[Version comparison data]

*****

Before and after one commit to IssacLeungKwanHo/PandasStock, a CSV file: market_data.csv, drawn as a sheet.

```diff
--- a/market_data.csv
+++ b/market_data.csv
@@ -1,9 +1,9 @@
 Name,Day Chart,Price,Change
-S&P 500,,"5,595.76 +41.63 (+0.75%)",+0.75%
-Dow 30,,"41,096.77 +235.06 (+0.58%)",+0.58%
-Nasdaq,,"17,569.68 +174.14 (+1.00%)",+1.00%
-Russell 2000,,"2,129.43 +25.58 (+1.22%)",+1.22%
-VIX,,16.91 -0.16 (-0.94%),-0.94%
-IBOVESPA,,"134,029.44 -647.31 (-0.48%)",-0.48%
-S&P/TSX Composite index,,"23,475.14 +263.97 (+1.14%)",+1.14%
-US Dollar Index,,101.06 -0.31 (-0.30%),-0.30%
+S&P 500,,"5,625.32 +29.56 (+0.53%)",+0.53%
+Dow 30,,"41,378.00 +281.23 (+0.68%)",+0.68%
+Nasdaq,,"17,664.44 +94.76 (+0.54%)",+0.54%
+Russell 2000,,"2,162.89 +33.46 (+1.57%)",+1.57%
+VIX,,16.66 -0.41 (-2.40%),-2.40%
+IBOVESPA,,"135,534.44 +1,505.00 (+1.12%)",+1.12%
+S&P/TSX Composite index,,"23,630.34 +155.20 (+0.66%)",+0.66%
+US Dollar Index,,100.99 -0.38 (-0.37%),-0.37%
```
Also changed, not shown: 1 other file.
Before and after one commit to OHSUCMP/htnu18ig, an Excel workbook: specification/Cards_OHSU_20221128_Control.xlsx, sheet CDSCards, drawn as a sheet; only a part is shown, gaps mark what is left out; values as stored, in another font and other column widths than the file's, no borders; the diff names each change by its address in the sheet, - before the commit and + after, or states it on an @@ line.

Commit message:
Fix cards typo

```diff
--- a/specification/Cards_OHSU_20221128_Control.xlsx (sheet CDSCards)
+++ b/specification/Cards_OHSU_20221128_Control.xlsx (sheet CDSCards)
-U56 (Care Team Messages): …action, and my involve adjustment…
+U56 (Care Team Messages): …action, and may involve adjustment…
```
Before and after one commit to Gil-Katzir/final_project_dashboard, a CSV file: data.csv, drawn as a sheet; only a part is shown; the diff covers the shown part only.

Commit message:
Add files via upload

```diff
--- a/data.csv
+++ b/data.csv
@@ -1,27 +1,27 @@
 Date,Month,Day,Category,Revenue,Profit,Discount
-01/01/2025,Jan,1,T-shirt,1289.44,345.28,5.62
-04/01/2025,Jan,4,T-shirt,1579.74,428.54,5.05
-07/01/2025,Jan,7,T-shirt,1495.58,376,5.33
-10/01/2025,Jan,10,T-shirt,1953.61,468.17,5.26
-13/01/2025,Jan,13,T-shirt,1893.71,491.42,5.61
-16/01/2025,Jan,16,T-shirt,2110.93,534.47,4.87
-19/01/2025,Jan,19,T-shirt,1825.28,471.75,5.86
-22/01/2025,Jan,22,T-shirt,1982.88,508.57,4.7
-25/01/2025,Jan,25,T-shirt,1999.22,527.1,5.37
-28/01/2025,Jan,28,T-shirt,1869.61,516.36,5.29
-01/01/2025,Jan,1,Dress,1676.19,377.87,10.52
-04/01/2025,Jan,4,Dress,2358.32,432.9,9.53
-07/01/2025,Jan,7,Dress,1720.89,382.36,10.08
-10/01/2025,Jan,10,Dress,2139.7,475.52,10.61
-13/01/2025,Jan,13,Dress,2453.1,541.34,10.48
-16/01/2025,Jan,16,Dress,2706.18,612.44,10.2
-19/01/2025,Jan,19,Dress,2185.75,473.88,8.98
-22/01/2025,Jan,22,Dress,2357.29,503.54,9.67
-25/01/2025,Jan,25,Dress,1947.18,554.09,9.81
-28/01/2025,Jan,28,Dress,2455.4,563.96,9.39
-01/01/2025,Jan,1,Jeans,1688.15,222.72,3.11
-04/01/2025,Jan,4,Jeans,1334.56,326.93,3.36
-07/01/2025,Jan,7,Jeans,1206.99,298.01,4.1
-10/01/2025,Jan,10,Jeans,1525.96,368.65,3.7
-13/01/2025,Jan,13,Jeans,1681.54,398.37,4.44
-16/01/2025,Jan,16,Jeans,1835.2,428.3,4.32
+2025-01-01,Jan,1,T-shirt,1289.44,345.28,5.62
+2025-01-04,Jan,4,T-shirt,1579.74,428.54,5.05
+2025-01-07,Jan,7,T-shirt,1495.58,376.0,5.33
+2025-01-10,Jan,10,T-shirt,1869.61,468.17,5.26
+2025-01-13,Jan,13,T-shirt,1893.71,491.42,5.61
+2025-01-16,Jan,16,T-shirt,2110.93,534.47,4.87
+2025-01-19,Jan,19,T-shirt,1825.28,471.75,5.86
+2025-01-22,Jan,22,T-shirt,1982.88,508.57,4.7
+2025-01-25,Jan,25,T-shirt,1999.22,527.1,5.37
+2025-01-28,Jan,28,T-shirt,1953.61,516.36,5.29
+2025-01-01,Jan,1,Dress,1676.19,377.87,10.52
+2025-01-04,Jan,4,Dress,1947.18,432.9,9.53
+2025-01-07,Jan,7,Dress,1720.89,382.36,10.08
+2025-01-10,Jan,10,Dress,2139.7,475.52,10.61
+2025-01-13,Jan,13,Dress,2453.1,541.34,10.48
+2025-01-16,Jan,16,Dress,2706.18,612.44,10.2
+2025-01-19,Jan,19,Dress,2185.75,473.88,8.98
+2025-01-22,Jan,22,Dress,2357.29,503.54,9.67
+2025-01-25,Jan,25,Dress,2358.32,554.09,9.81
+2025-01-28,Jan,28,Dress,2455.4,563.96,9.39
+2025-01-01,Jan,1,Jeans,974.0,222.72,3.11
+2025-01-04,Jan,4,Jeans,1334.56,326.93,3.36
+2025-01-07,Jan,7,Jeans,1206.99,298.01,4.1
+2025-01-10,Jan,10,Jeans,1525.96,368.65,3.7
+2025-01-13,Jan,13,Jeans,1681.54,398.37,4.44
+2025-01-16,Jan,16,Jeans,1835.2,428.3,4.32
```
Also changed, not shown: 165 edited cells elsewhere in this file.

*****

* [Assignment] Search the entries for "part" and copy out each line that has it.

* [Answer for this exercise]
Before and after one commit to OHSUCMP/htnu18ig, an Excel workbook: specification/Cards_OHSU_20221128_Control.xlsx, sheet CDSCards, drawn as a sheet; only a part is shown, gaps mark what is left out; values as stored, in another font and other column widths than the file's, no borders; the diff names each change by its address in the sheet, - before the commit and + after, or states it on an @@ line.
Before and after one commit to Gil-Katzir/final_project_dashboard, a CSV file: data.csv, drawn as a sheet; only a part is shown; the diff covers the shown part only.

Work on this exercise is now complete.